Steve Palmer scored a late winner to beat Preston after Bobby Mimms had kept the Hornets at
bay for ninety minutes, persistently denying one of our more potent attacking displays. Then, in an
excited outbreak of pointless generosity, Palmer decided to give the goal to Devon White. Rumours that
Paul Wilkinson had also claimed it proved to be unfounded.
Having been quoted the bargain basement fare of sixty quid for a return to York, I decided to give that
little jaunt a miss. So I wasn't there to see us attempt (and fail) to chuck away a two-goal first-half lead. By this
time, our habit of winning away and failing at home was becoming irritating for those of us who can't get to The North without
selling our mothers to pay for the travel expenses.
And that pattern continued with the visit of Wrexham as the visitors scored with their only real effort on goal
and we required a curious penalty decision to grab a point. Lots of pressure, a fair few chances, not enough
goals. Then, when you do finally manage to score more than one goal in a home game as we did against Burnley, your defence lets you down
and you still only pick up a useless draw.
The run of stalemates continued at Bury - a result that, in the context of their season and phenomenal home
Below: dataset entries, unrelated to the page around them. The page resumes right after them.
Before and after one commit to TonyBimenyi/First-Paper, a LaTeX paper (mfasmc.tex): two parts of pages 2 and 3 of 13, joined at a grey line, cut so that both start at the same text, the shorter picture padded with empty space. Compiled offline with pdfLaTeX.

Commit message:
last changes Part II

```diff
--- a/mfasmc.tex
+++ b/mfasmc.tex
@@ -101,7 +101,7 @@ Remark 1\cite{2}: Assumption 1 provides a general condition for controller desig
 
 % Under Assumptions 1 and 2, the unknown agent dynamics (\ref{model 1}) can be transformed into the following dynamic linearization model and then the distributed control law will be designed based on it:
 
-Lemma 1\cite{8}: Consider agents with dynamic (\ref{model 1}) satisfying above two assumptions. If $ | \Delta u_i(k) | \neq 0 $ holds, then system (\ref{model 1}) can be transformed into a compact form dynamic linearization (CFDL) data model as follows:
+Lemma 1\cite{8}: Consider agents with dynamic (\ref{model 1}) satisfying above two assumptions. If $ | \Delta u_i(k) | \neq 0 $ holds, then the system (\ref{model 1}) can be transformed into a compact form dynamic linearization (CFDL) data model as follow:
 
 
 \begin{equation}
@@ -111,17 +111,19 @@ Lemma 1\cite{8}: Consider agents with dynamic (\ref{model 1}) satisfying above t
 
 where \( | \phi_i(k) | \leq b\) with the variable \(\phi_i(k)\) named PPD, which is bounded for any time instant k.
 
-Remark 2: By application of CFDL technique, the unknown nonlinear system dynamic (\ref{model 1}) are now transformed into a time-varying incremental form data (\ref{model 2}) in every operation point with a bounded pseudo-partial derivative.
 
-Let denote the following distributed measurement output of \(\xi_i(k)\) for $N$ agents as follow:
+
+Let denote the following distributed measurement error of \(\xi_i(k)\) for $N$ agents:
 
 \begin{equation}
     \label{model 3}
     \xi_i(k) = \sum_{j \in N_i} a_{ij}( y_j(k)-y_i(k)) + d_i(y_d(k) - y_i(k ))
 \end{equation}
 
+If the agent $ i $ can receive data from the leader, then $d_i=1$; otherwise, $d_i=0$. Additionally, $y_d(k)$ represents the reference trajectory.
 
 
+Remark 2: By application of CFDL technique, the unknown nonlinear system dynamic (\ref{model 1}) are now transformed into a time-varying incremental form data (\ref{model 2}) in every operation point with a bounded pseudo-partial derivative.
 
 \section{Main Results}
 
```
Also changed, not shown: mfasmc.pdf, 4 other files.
record, doesn't seem quite so bad with hindsight. Richard Johnson became the first of four Watford players to be
sent off during the 96/97 season.
A weekend trip to Blackpool in October was considerably less enticing if you already live by the seaside. Pete Goddard's
comment that "A blow-by-blow account would be impossible due to the absence of blows" seems disturbingly
appropriate to the season as a whole, really.
The Luton game provided yet another chance to beat our local rivals and, in reality, gave us yet another chance to squeal
in absolute anguish at the realisation that it's never, ever going to happen. In fact, this was a game we should've lost -
having gone behind with fifteen minutes left, we saw Luton hit the woodwork twice and little of note from our
attackers. But Darren Bazeley's scrambled goal deep into injury time saw the Vic Road end go ecstatically ballistic and
preserved a little bit of Hertfordshire pride.